But really, the elephant in the room is the Palestinians. It’s been striking to observe the difference in how foreign and local news sources and political commentators have approached the matter of vaccinating the Palestinians. The former have taken it as a given that it is Israel’s responsibility to supply vaccines to the occupied Palestinian population. The latter—when they’ve acknowledged the issue at all—have treated it as a matter of foreign policy, in which Israel might choose to give the Palestinian Authority vaccinations as an act of charity, not obligation. (This, for example, was the attitude taken by minster of health Yuli Edelstein when he was interviewed on CNN recently.) It speaks to the extent to which the Israeli pubic, even those who don’t consider themselves right wing, have been trained to ignore the reality and implications of the occupation. Of course, the truth is that even if you set aside moral considerations, there is no defeating coronavirus in Israel without doing the same in the PA. It’s only in the last week (in other words, as it’s become clearer that there isn’t going to be a vaccine shortage) that I’ve started to see Israeli politicians and NGOs start to say the same, and even then, only very faintly.

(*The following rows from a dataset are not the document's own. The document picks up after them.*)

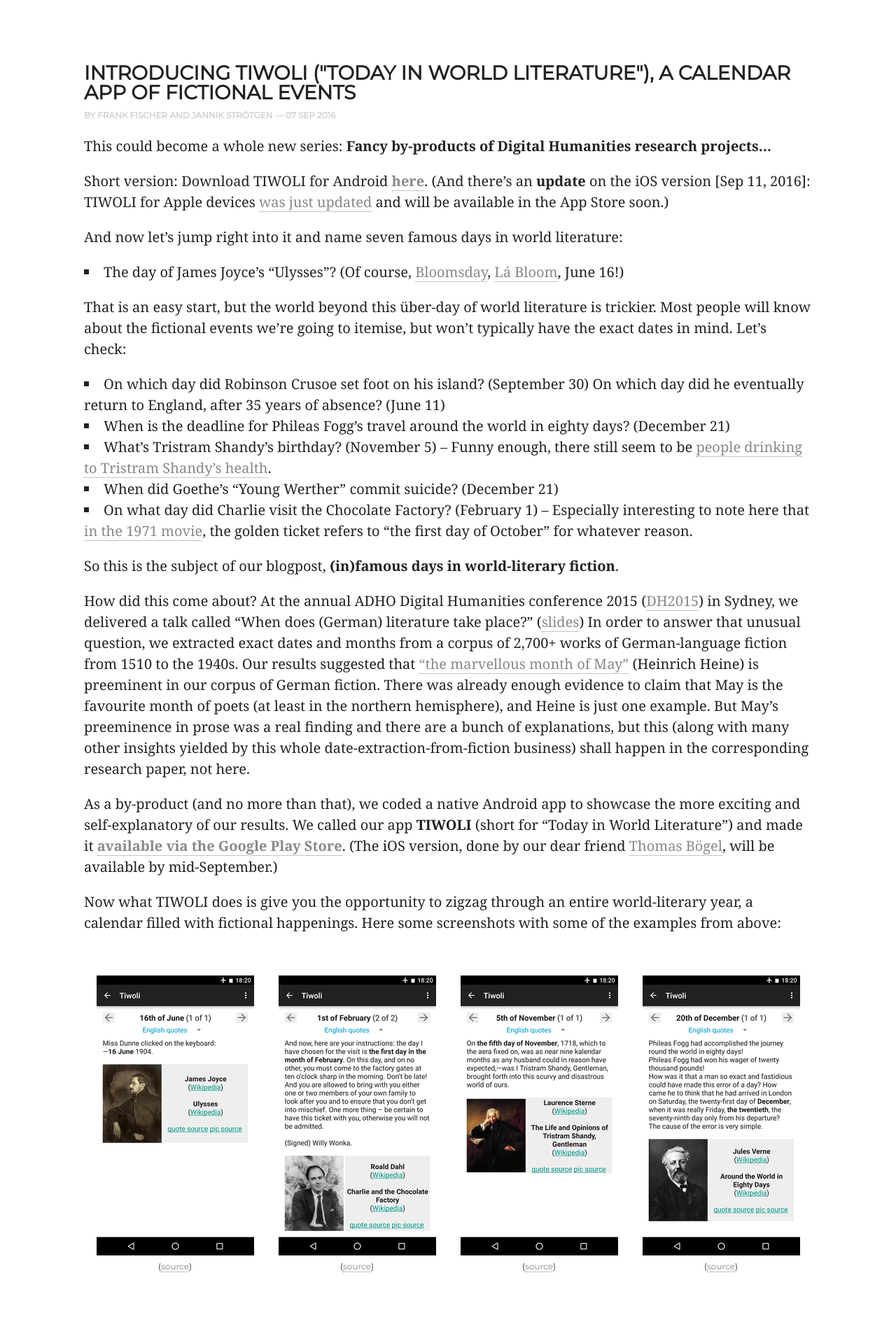
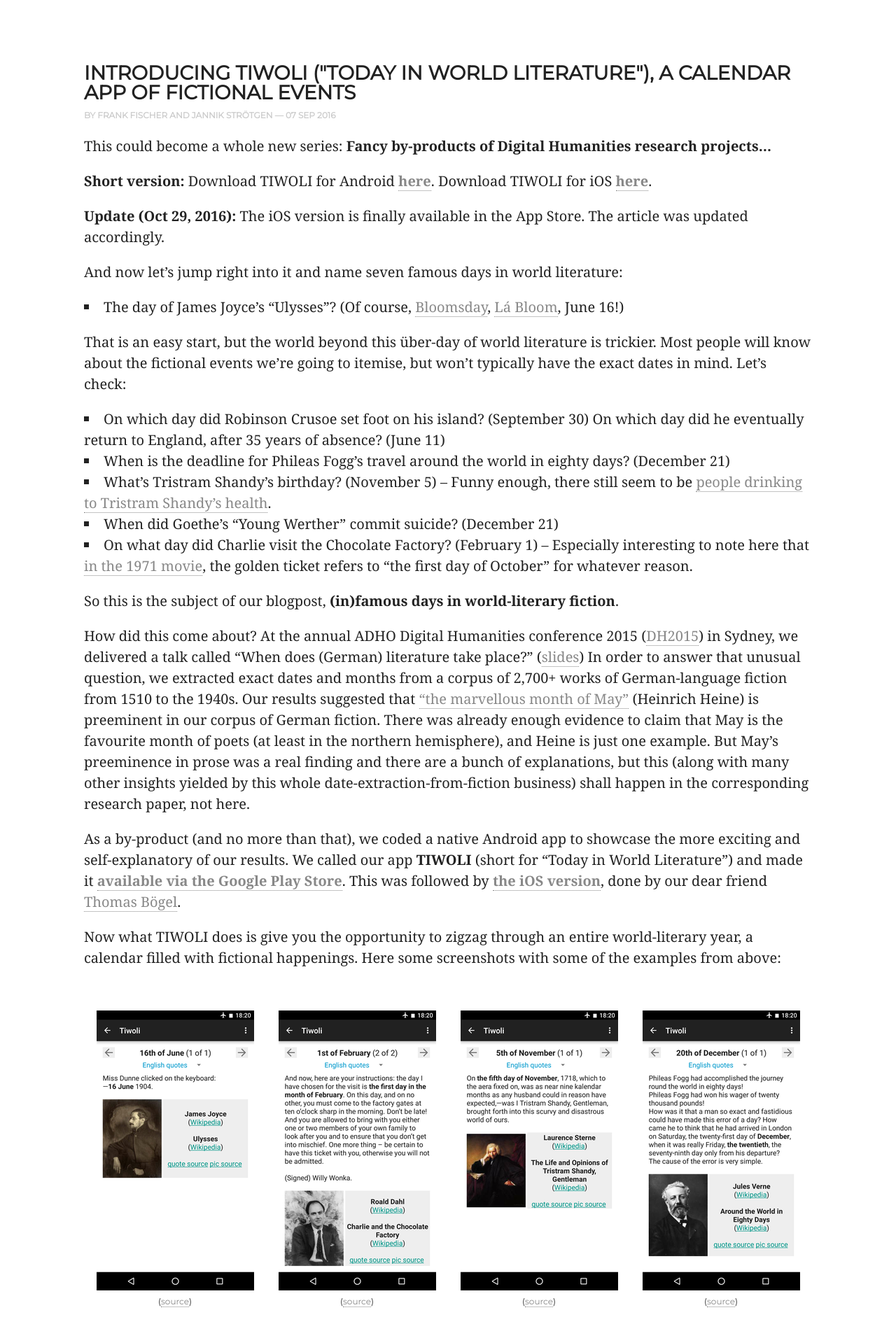
Before and after one commit to weltliteratur/blog, a Jekyll site: the page built from _posts/2016-09-07-Introducing-TIWOLI.markdown, in a window 1280 px wide. Shown: the part 260-2152 px from the top of the page at 70% size. Built offline with Jekyll 4.4.1, drawn with Linux system fonts in a browser that asks for light colours; nearby versions of some CDN libraries; some web fonts are replaced; comment, search, counter and statistics services are not loaded; some of the changed text lies outside the part shown.

Commit message:
iOS version

```diff
--- a/_posts/2016-09-07-Introducing-TIWOLI.markdown
+++ b/_posts/2016-09-07-Introducing-TIWOLI.markdown
@@ -8,7 +8,9 @@
 
 This could become a whole new series: **Fancy by-products of Digital Humanities research projects…**
 
-Short version: Download TIWOLI for Android **[here](https://play.google.com/store/apps/details?id=de.wannauchimmer.apps.tiwoli)**. (And there's an **update** on the iOS version [Sep 11, 2016]: TIWOLI for Apple devices [was just updated](https://twitter.com/umblaetterer/status/774920972654743553) and will be available in the App Store soon.)
+**Short version:** Download TIWOLI for Android **[here](https://play.google.com/store/apps/details?id=de.wannauchimmer.apps.tiwoli)**. Download TIWOLI for iOS **[here](https://appsto.re/de/I69sfb.i)**.
+
+**Update (Oct 29, 2016):** The iOS version is finally available in the App Store. The article was updated accordingly.
 
 And now let's jump right into it and name seven famous days in world literature:
 
@@ -26,7 +28,7 @@
 
 How did this come about? At the annual ADHO Digital Humanities conference 2015 ([DH2015](http://dh2015.org/)) in Sydney, we delivered a talk called "When does (German) literature take place?" ([slides](http://dbs.ifi.uni-heidelberg.de/fileadmin/Team/jannik/publications/dh2015-sydney-fischer-stroetgen-german-literature-slides.pdf)) In order to answer that unusual question, we extracted exact dates and months from a corpus of 2,700+ works of German-language fiction from 1510 to the 1940s. Our results suggested that ["the marvellous month of May"](https://de.wikisource.org/wiki/Im_wundersch%C3%B6nen_Monat_Mai) (Heinrich Heine) is preeminent in our corpus of German fiction. There was already enough evidence to claim that May is the favourite month of poets (at least in the northern hemisphere), and Heine is just one example. But May's preeminence in prose was a real finding and there are a bunch of explanations, but this (along with many other insights yielded by this whole date-extraction-from-fiction business) shall happen in the corresponding research paper, not here.
 
-As a by-product (and no more than that), we coded a native Android app to showcase the more exciting and self-explanatory of our results. We called our app **TIWOLI** (short for "Today in World Literature") and made it **[available via the Google Play Store](https://play.google.com/store/apps/details?id=de.wannauchimmer.apps.tiwoli)**. (The iOS version, done by our dear friend [Thomas Bögel](http://thboegel.de/project/), will be available by mid-September.)
+As a by-product (and no more than that), we coded a native Android app to showcase the more exciting and self-explanatory of our results. We called our app **TIWOLI** (short for "Today in World Literature") and made it **[available via the Google Play Store](https://play.google.com/store/apps/details?id=de.wannauchimmer.apps.tiwoli)**. This was followed by **[the iOS version](https://appsto.re/de/I69sfb.i)**, done by our dear friend [Thomas Bögel](http://thboegel.de/project/).
 
 Now what TIWOLI does is give you the opportunity to zigzag through an entire world-literary year, a calendar filled with fictional happenings. Here some screenshots with some of the examples from above:
 
```
Also changed, not shown: other parts of _posts/2016-09-07-Introducing-TIWOLI.markdown (+1 -1 lines).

Part of the issue is that this might be the sort of problem that’s easiest to solve if you don’t talk about it. Netanyahu’s government has a nasty tendency to be scared off of doing the thing that is most sensible and effective because it arouses the rage of authoritarians and far-right fanatics. See, for example, internal security minister Amir Ohana (who is auditioning for the role of Israel’s answer to Josh Hawley) going against the common sense, thoroughly uncontroversial policy of the ministry of health, and instructing the prison service not to vaccinate prisoners who are over 60 (several court cases are currently pending against this decision, and one can only hope that, having successfully done a populism, Ohana will back down). The same ministry of health is already saying that vaccinating the Palestinians is in our own interest, but it’s very easy to imagine some racist grandstander in Netanyahu’s government deciding that it’s a winning play to come out against this policy, and turning it into a political hot potato. For that matter, it’s an open question how willing the Palestinian government and populace (not to mention Hamas in Gaza) will be to receive vaccines from Israel, especially if it becomes a big deal. This is the sort of thing that a functional American administration might be useful in smoothing over, and maybe things will shift in that direction after January 20th. But for the moment, it’s all up in the air, and casts a pall over Israel’s self-congratulatory celebrations.